I never like to take shocking, TMZ type current events and twist them into writing points for the blog but this Mindy McCready tragedy has weighed heavily upon me. And the reason I'm writing about it now is that, as I am about to publish Chapter 3 and then 4 of 'The Rock' over the coming weeks, it hits a little too close to home.
Schrodinger's Cat is a paradox in quantum mechanics proposed in the 1930's by people way smarter than me but it somehow seems oddly and unshakably applicable to my thinking tonight.
The crux of the theorem, at least from a philosophical/non-mathematic perspective is that if you put a cat in a sealed box, it exists in a state of neither being alive or dead until you open the box.
What I've taken it to mean in my own life is this. All of us have good and evil within us; creativity and destruction; the sacred and profane; beauty and sorrow; hope and heroism but desperation and despair as well. And I'm not sure that we really get to choose which state we'll be in when the box is opened.

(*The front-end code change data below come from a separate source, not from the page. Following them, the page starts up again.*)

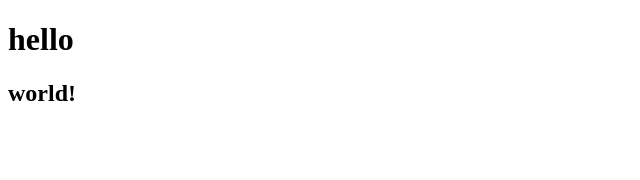
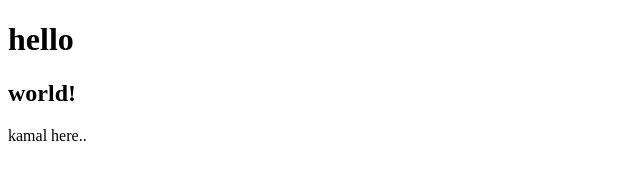
Before and after one commit to kamalkish0r/gitDayOne, a plain HTML site: page index.html in a window 1280 px wide. Shown: the full height of the page, 0-640 px from the left. Drawn offline with Linux system fonts and the light colour scheme.

Commit message:
modified index.html

```diff
--- a/index.html
+++ b/index.html
@@ -9,5 +9,6 @@
 <body>
     <h1>hello</h1>
     <h2>world!</h2>
+    <p>kamal here..</p>
 </body>
 </html>
```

But what I do know is if we're in the later state not the former, what we don't get to do is take anyone down with us.
The tipping point for me was reading an article about how, when Ms. McCready murdered her dog before she took her own life, it was not an act of malice. And though I'm sure it's just a sad attempt of spin control from the PR machine, do they really think we're that daft and easily persuaded?

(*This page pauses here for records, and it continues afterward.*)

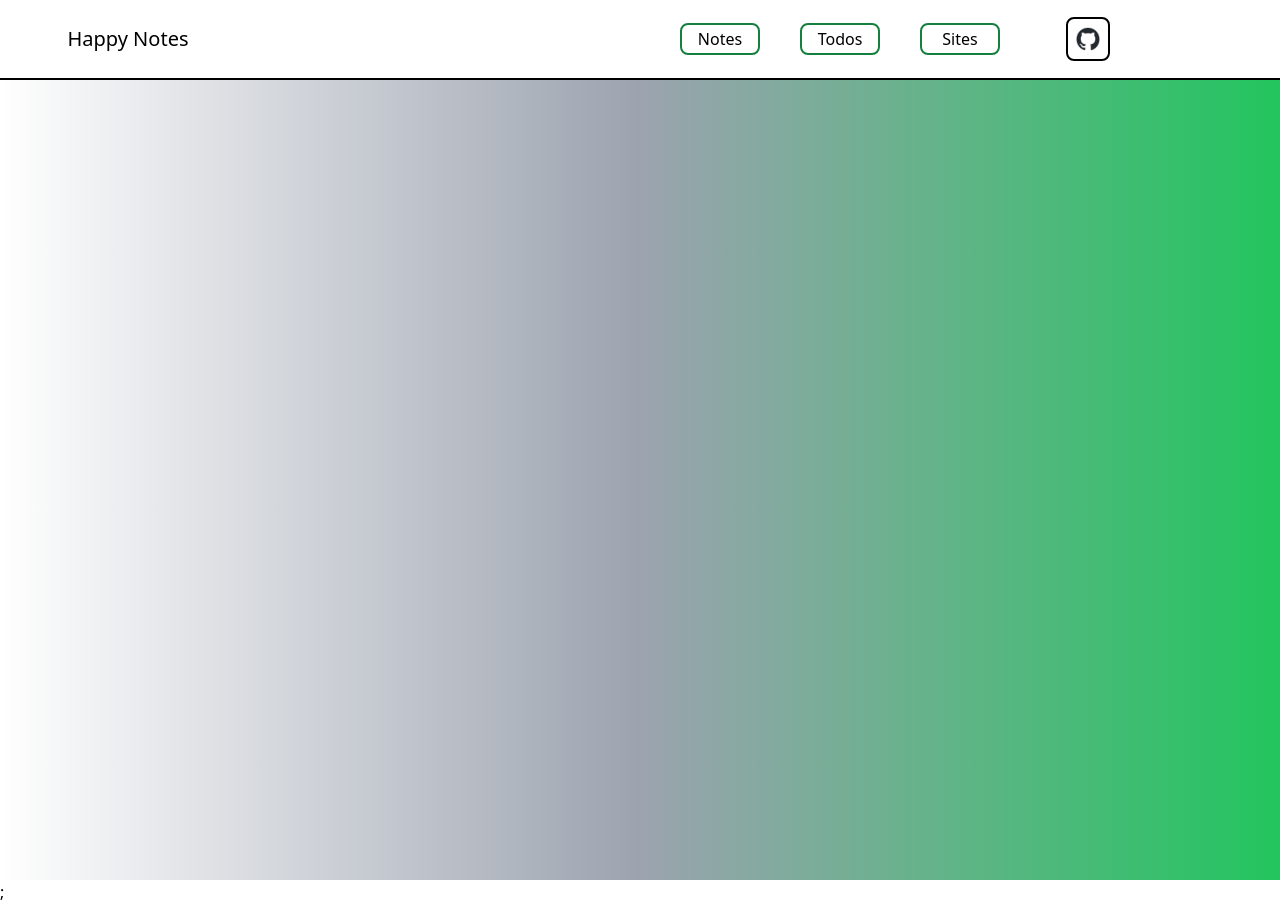
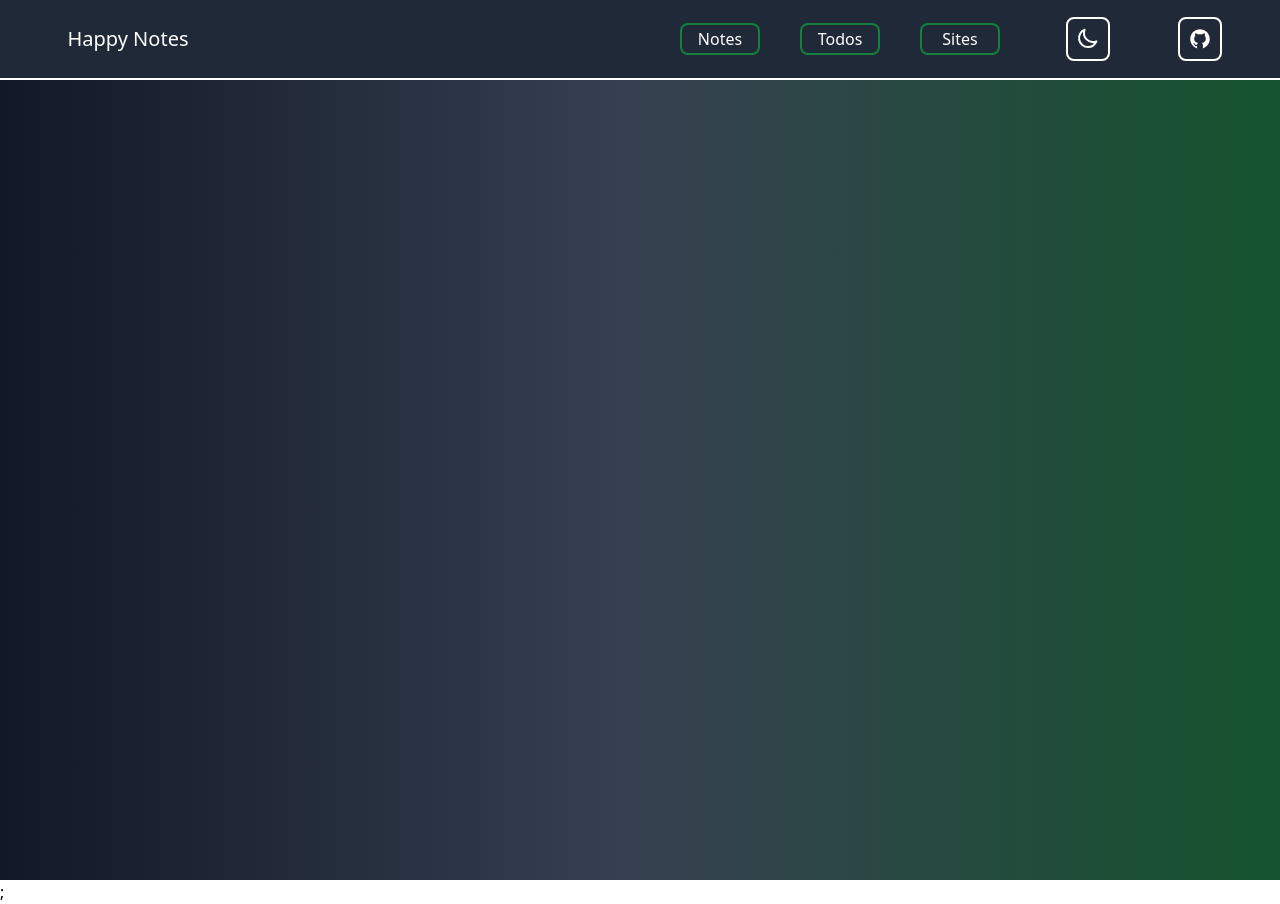
Before and after one commit to JayCodeGitHub/Happy-Notes-2.0, a Next.js app: page / in a window 1280 px wide. Built offline with nearby package versions, Linux system fonts and the light colour scheme.

Commit message:
Added Dark Mode

```diff
--- /dev/null
+++ b/components/darkModeToggle/darkModeToggle.tsx
@@ -0,0 +1,65 @@
+import React from "react";
+import { motion } from "framer-motion";
+import useDarkMode from "@/hooks/useDarkMode";
+
+const variants = {
+  open: { y: -1 },
+  closed: { y: 0 },
+};
+
+function DarkModeToggle() {
+  const [colorTheme, setDarkMode] = useDarkMode();
+
+  let state = "closed";
+  if (colorTheme === "light") {
+    state = "open";
+  } else {
+    state = "closed";
+  }
+  return (
+    <>
+      <div
+        className="p-2 transition-all duration-100 ease-in-out border-2 border-black rounded-lg cursor-pointer dark:border-white dark:hover:border-gray-400 hover:border-gray-300"
+        onClick={setDarkMode}
+      >
+        {colorTheme === "dark" ? (
+          <motion.svg
+            animate={state}
+            variants={variants}
+            xmlns="http://www.w3.org/2000/svg"
+            className="w-6 h-6"
+            fill="none"
+            viewBox="0 0 24 24"
+            stroke="currentColor"
+          >
+            <path
+              strokeLinecap="round"
+              strokeLinejoin="round"
+              strokeWidth={2}
+              d="M9.663 17h4.673M12 3v1m6.364 1.636l-.707.707M21 12h-1M4 12H3m3.343-5.657l-.707-.707m2.828 9.9a5 5 0 117.072 0l-.548.547A3.374 3.374 0 0014 18.469V19a2 2 0 11-4 0v-.531c0-.895-.356-1.754-.988-2.386l-.548-.547z"
+            />
+          </motion.svg>
+        ) : (
+          <motion.svg
+            animate={state}
+            variants={variants}
+            xmlns="http://www.w3.org/2000/svg"
+            className="w-6 h-6"
+            fill="none"
+            viewBox="0 0 24 24"
+            stroke="currentColor"
+          >
+            <path
+              strokeLinecap="round"
+              strokeLinejoin="round"
+              strokeWidth={2}
+              d="M20.354 15.354A9 9 0 018.646 3.646 9.003 9.003 0 0012 21a9.003 9.003 0 008.354-5.646z"
+            />
+          </motion.svg>
+        )}
+      </div>
+    </>
+  );
+}
+
+export default DarkModeToggle;
--- a/components/navbar/navbar.tsx
+++ b/components/navbar/navbar.tsx
@@ -4,6 +4,7 @@
 import Hamburger from "../hamburger/hamburger";
 import MobileMenu from "../mobileMenu/mobileMenu";
 import GitHubButton from "../githubButton/githubButton";
+import DarkModeToggle from "../darkModeToggle/darkModeToggle";
 
 export default function Navbar() {
   return (
@@ -32,6 +33,9 @@
           </div>
           <div className="hidden w-56 h-full md:flex">
             <div className="flex items-center justify-center w-1/2 h-full ">
+              <DarkModeToggle />
+            </div>
+            <div className="flex items-center justify-center w-1/2 h-full ">
               <GitHubButton />
             </div>
           </div>
--- /dev/null
+++ b/hooks/useDarkMode.tsx
@@ -0,0 +1,23 @@
+import { useEffect, useState } from "react";
+
+export default function useDarkMode() {
+  const [theme, setTheme] = useState("dark");
+  const colorTheme = theme === "dark" ? "light" : "dark";
+
+  useEffect(() => {
+    const localTheme = localStorage.getItem("theme");
+    {
+      localTheme ? setTheme(localTheme) : null;
+    }
+    const root = window.document.documentElement;
+    root.classList.remove(colorTheme);
+    root.classList.add(theme);
+  }, [theme]);
+
+  const setDarkMode = () => {
+    setTheme(colorTheme);
+    localStorage.setItem("theme", colorTheme);
+  };
+
+  return [colorTheme, setDarkMode] as const;
+}
--- a/tailwind.config.js
+++ b/tailwind.config.js
@@ -1,5 +1,6 @@
 /** @type {import('tailwindcss').Config} */
 module.exports = {
+  darkMode: 'class', // or 'media' or 'class'
   content: [
     "./app/**/*.{js,ts,jsx,tsx}", // Note the addition of the `app` directory.
     "./pages/**/*.{js,ts,jsx,tsx}",
```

Did you know that human beings are the only species on the planet that can choose not to live? We're the only ones who can willfully and deliberately kill ourselves, the lemming myth and others aside.
But we're also the only species that, when death is certain and the box is totally open, possess the desire to damn others to our fate. And therein lies the real tragedy.
Don't believe me? Mortally injure a member of a pride, a flock, a rafter, a lodge, a gaggle, or a herd and see if, in their dying breath, they try to take others down with them.